━━ EXERCISE INPUTS
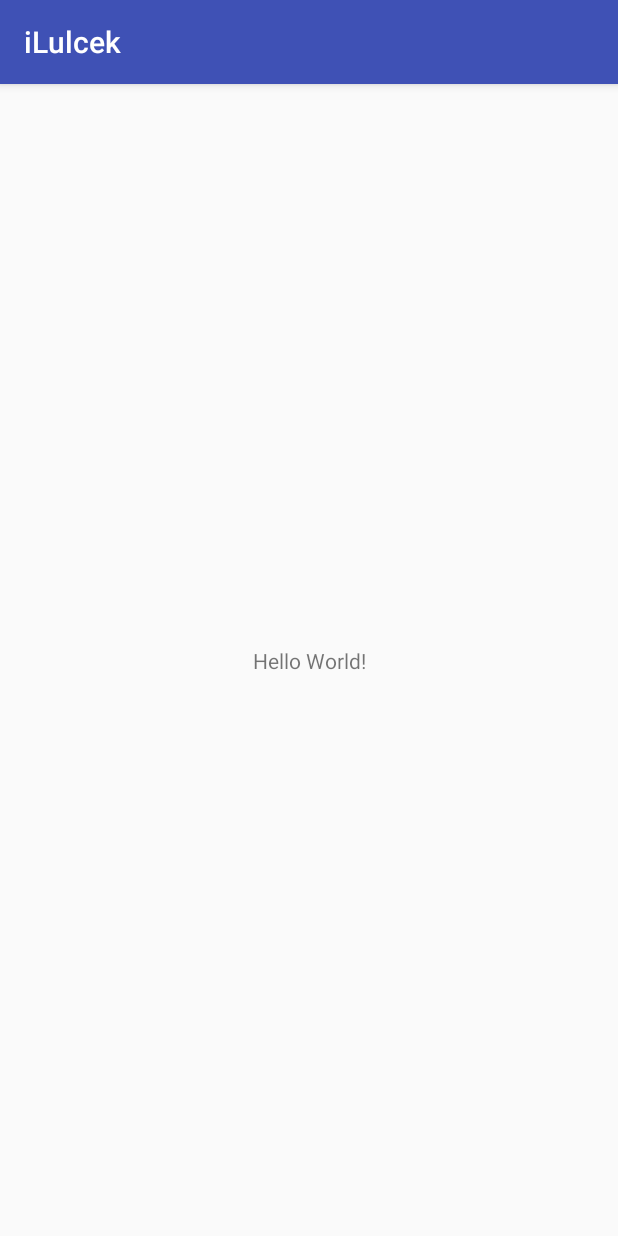
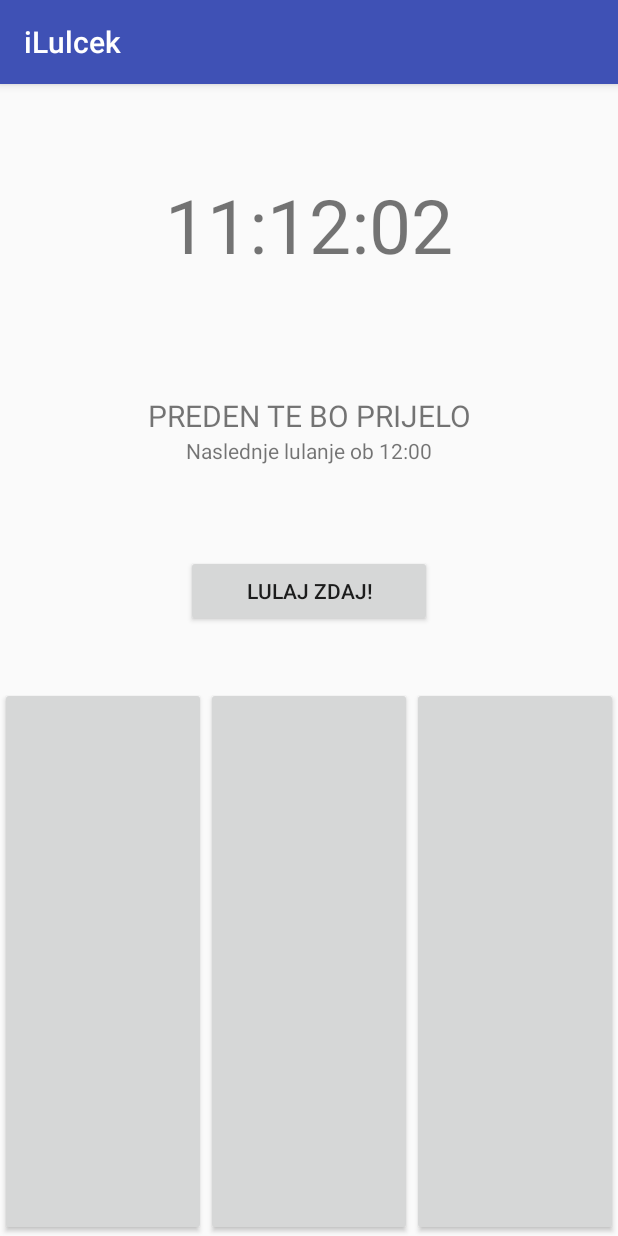
Before and after one commit to jurc192/iLulcek, an Android app: the screen it shows after launch (MainActivity), on a phone screen of 412 x 824 dp. Run offline under Robolectric (Android 15) with nearby library versions, the phone set to English and light mode, and no system bars.

Commit message:
Added fonts, rough Views outline.

```diff
--- a/iLulcek/app/src/main/res/layout/activity_main.xml
+++ b/iLulcek/app/src/main/res/layout/activity_main.xml
@@ -1,18 +1,65 @@
 <?xml version="1.0" encoding="utf-8"?>
-<android.support.constraint.ConstraintLayout xmlns:android="http://schemas.android.com/apk/res/android"
-    xmlns:app="http://schemas.android.com/apk/res-auto"
-    xmlns:tools="http://schemas.android.com/tools"
+<LinearLayout xmlns:android="http://schemas.android.com/apk/res/android"
     android:layout_width="match_parent"
     android:layout_height="match_parent"
-    tools:context="com.example.jure.ilulcek.MainActivity">
+    android:orientation="vertical">
 
     <TextView
+        android:layout_width="match_parent"
+        android:layout_height="wrap_content"
+        android:id="@+id/timer"
+        android:text="@string/timer"
+        android:textSize="50dp"
+        android:gravity="center"
+        android:padding="60dp"/>
+
+    <TextView
+        android:layout_width="match_parent"
+        android:layout_height="wrap_content"
+        android:id="@+id/text1"
+        android:text="@string/text1"
+        android:textSize="20dp"
+        android:gravity="center"
+        android:paddingTop="20dp"/>
+
+
+    <TextView
+        android:layout_width="match_parent"
+        android:layout_height="wrap_content"
+        android:id="@+id/text2"
+        android:text="@string/text2"
+        android:gravity="center"
+        android:paddingBottom="20dp"/>
+
+    <Button
         android:layout_width="wrap_content"
         android:layout_height="wrap_content"
-        android:text="Hello World!"
-        app:layout_constraintBottom_toBottomOf="parent"
-        app:layout_constraintLeft_toLeftOf="parent"
-        app:layout_constraintRight_toRightOf="parent"
-        app:layout_constraintTop_toTopOf="parent" />
+        android:id="@+id/button1"
+        android:text="@string/button1"
+        android:layout_gravity="center"
+        android:layout_margin="40dp"
+        android:paddingLeft="40dp"
+        android:paddingRight="40dp"/>
 
-</android.support.constraint.ConstraintLayout>
+    <LinearLayout
+        android:layout_width="match_parent"
+        android:layout_height="match_parent">
+
+        <Button
+            android:layout_width="0dp"
+            android:layout_height="match_parent"
+            android:layout_weight="1"/>
+
+        <Button
+            android:layout_width="0dp"
+            android:layout_height="match_parent"
+            android:layout_weight="1"/>
+
+        <Button
+            android:layout_width="0dp"
+            android:layout_height="match_parent"
+            android:layout_weight="1"/>
+
+    </LinearLayout>
+
+</LinearLayout>
--- a/iLulcek/app/src/main/res/values/strings.xml
+++ b/iLulcek/app/src/main/res/values/strings.xml
@@ -1,3 +1,7 @@
 <resources>
     <string name="app_name">iLulcek</string>
+    <string name="text1">PREDEN TE BO PRIJELO</string>
+    <string name="timer">11:12:02</string>
+    <string name="text2">Naslednje lulanje ob 12:00</string>
+    <string name="button1">LULAJ ZDAJ!</string>
 </resources>
```
Also changed, not shown: 4 other files.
━━━━
§ WORK REQUEST
Would you copy every line from the listing above that has the string "name" in it?

§ RESPONSE FOR THIS EXERCISE
     <string name="app_name">iLulcek</string>
+    <string name="text1">PREDEN TE BO PRIJELO</string>
+    <string name="timer">11:12:02</string>
+    <string name="text2">Naslednje lulanje ob 12:00</string>
+    <string name="button1">LULAJ ZDAJ!</string>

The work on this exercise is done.